- Describe Liquids at a molecular level
- Describe the effects of energy application to Liquids
- Explain the effect of temperature on Vapor Pressure
- Contrast the stuctures of Metals and Salts(ionic network lattices)
- Describe the relationship between structure and properties in Metals and Salts
The Nature of Liquids
Liquid particles slide past one another and flow like gases. However, the difference between a liquid and a gas is that the particles of a liquid are more strongly attracted to each other than the particles in a gas. This attractive force between water molecules is called an intermolecular force. Because of intermolecular forces, liquid particles vibrate and spin in fixed positions while moving freely, but they do not have enough kinetic energy to overcome the intermolecular forces and become a gas. Kinetic energy is the energy an object has because of its motions. To overcome the intermolecular forces and become a gas, commonly called evaporation or vaporization, a liquid particle must have enough kinetic energy.

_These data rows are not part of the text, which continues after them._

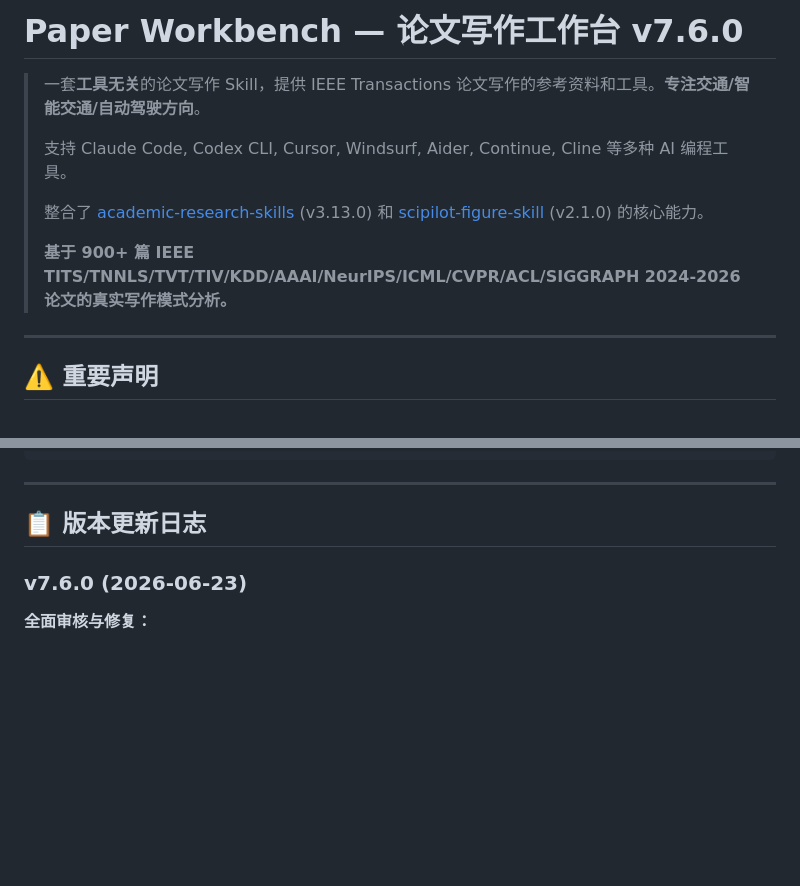
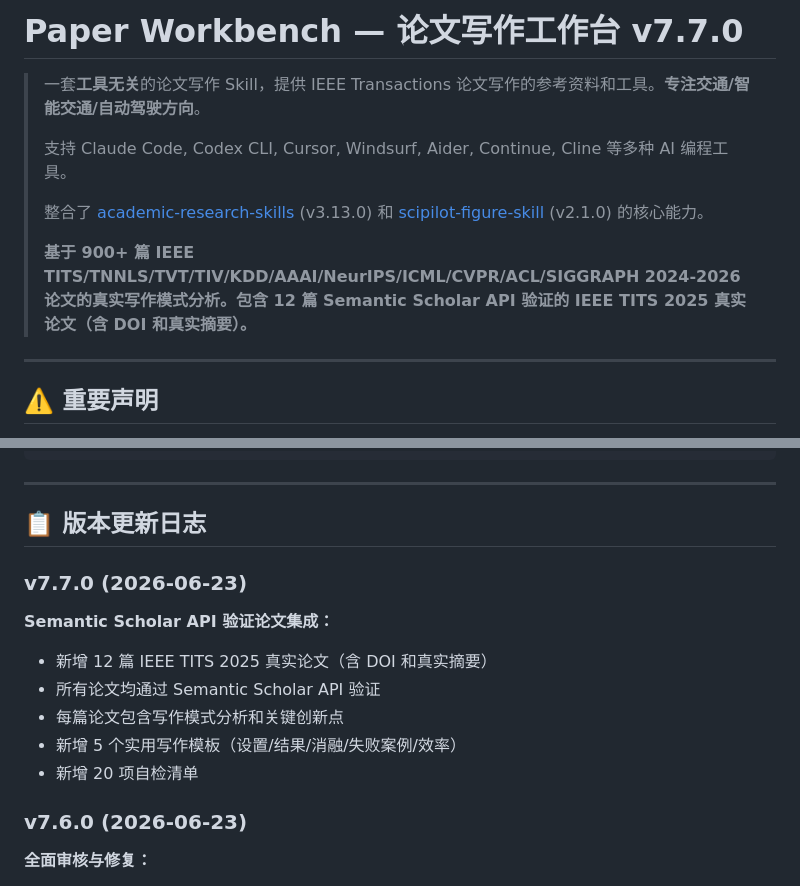
Before and after one commit to ahouyun/paper-workbench, a Markdown page: README.md, 2 parts joined by grey strips. Rendered like a GitHub page; blank space fills up the shorter version.

Commit message:
docs: update version to v7.7.0 with verified papers
- Updated version to v7.7.0
- Added changelog entry for verified IEEE TITS 2025 papers
- Updated description to mention 12 verified papers with DOIs

Co-Authored-By: Claude <noreply@anthropic.com>

```diff
--- a/README.md
+++ b/README.md
@@ -1,4 +1,4 @@
-# Paper Workbench — 论文写作工作台 v7.6.0
+# Paper Workbench — 论文写作工作台 v7.7.0
 
 > 一套**工具无关**的论文写作 Skill，提供 IEEE Transactions 论文写作的参考资料和工具。**专注交通/智能交通/自动驾驶方向**。
 >
@@ -6,7 +6,7 @@
 >
 > 整合了 [academic-research-skills](https://github.com/Imbad0202/academic-research-skills) (v3.13.0) 和 [scipilot-figure-skill](https://github.com/Haojae/scipilot-figure-skill) (v2.1.0) 的核心能力。
 >
-> **基于 900+ 篇 IEEE TITS/TNNLS/TVT/TIV/KDD/AAAI/NeurIPS/ICML/CVPR/ACL/SIGGRAPH 2024-2026 论文的真实写作模式分析。**
+> **基于 900+ 篇 IEEE TITS/TNNLS/TVT/TIV/KDD/AAAI/NeurIPS/ICML/CVPR/ACL/SIGGRAPH 2024-2026 论文的真实写作模式分析。包含 12 篇 Semantic Scholar API 验证的 IEEE TITS 2025 真实论文（含 DOI 和真实摘要）。**
 
 ---
 
@@ -174,6 +174,15 @@ paper-workbench/
 
 ## 📋 版本更新日志
 
+### v7.7.0 (2026-06-23)
+
+**Semantic Scholar API 验证论文集成：**
+- 新增 12 篇 IEEE TITS 2025 真实论文（含 DOI 和真实摘要）
+- 所有论文均通过 Semantic Scholar API 验证
+- 每篇论文包含写作模式分析和关键创新点
+- 新增 5 个实用写作模板（设置/结果/消融/失败案例/效率）
+- 新增 20 项自检清单
+
 ### v7.6.0 (2026-06-23)
 
 **全面审核与修复：**
```
Also changed, not shown: SKILL.md (+1 -1 lines).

Liquids also have something called vapor pressure. Vapor pressure is basically the pressure exerted on the surface to propel itself up. Think about it, if you push off something really really hard, you go up much faster, than say, if you just give a feeble kick. This means that the higher the vapor pressure the liquid has, the easier it evaporates, and this may sometimes lead to sublimination. Sublimination is basically when there is virtually no liquid stage from the solid to gas phase. Iodine and "dry ice" are all examples of molecules with a high vapor pressure. To have a high vapor pressure, the intermolecular bonds have to be extremely weak too. This is because then it'll take less energy(heat) to break them and it'll evaporate faster. So basically, in summary, high vapor pressure=low intermolecular forces=low boiling point.
METALS VS SALT aka Metallic Compounds VS Ionic Compounds
So, lets start talking about metals first, shall we? Basically, metals are metallic compounds, which means that electrons are free-flowing throughout the entire structure. The reason? As you (should) know, metals are on the left side of the periodic table. This means that it has a low electronegativity, so it has a hard time keeping its electrons. So, since its a bunch of the same cations together, the bonds are extremely weak and are easily broken, so the electrons are always shared around, so that why they are free-flowing. There are some charactersitics special to metals because of these metallic bonds:
1. Dense-its denser than ionic compounds because the electrons are free-flowing, so when you "squish" it, the cations don't repel because the negative electrons can flow through little spaces in between the cations, forming a sort of cushion.
2. Malleable-Once again, this has to do with the free-flowing electrons. If you add pressure to the metal, instead of shattering, the electrons cushion the cations, so they just basically float away and mush their way away from the point. So thats why metals bend, while ionic compounds don't, which I'll explain later.
3. Conductive-So, guess why metals are conductive. If you don't get it in one guess....nothing'll happen...but once AGAIN, its because of the free-flowing electrons. If you send an electric shock through the metal, technically, the electricity is also a bunch of electrons. So, once they come in one way, the same amount of electrons goes out the other. So thats how they conduct electricity.